== Segment start ==

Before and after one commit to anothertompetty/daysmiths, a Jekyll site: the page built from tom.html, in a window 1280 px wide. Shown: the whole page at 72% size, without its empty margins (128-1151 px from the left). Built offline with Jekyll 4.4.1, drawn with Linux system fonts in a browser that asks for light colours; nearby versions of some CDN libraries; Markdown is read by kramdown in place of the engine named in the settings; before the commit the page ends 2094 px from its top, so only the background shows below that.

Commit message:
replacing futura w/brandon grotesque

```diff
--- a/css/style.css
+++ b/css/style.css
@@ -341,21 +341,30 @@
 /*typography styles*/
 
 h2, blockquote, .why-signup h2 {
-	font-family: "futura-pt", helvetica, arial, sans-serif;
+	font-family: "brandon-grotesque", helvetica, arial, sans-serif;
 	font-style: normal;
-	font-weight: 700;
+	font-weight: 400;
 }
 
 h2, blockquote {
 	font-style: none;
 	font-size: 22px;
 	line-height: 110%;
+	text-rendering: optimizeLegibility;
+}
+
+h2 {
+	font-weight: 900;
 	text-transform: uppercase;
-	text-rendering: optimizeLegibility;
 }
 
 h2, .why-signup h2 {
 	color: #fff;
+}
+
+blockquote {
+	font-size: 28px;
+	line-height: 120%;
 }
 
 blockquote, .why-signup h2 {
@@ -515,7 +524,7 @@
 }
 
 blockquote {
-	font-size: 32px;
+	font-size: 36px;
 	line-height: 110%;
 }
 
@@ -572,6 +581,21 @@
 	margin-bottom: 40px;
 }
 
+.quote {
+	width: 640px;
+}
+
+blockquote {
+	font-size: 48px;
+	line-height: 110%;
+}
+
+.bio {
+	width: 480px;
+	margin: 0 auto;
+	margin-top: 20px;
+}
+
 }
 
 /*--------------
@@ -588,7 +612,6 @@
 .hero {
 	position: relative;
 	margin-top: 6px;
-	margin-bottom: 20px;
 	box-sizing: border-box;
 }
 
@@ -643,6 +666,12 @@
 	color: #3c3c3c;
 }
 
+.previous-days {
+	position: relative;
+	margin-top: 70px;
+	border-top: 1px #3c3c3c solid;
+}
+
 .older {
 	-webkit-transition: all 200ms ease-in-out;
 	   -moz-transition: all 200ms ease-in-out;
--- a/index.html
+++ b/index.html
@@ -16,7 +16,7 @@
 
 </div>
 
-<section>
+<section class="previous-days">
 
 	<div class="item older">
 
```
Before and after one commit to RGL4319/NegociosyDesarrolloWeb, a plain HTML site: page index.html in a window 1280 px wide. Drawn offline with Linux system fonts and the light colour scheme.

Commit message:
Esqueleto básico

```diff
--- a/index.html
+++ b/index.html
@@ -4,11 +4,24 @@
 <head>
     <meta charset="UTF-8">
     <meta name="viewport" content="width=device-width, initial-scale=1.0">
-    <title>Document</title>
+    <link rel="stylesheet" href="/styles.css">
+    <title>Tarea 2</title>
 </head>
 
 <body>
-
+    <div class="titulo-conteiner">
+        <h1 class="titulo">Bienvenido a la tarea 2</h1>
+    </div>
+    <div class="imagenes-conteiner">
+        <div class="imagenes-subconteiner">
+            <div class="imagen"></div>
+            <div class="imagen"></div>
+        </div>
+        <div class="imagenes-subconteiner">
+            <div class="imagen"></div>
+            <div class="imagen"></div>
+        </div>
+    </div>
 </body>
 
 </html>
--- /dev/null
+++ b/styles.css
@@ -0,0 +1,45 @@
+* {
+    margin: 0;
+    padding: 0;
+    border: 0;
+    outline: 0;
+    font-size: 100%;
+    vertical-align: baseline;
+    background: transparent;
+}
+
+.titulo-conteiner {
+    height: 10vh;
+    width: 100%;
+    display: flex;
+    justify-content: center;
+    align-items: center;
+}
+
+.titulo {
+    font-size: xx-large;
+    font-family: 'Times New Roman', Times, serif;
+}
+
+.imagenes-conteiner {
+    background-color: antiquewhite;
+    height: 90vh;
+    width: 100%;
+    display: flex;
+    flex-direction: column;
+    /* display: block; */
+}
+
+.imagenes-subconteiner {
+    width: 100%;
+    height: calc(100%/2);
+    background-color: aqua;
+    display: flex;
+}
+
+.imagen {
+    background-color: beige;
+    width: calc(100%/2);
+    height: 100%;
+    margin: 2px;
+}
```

== Segment end ==

## WHAT IS BEING ASKED:
Report every line in the data that holds "titulo", copying each one.

## RESPONSE AREA:
+    <div class="titulo-conteiner">
+        <h1 class="titulo">Bienvenido a la tarea 2</h1>
+.titulo-conteiner {
+.titulo {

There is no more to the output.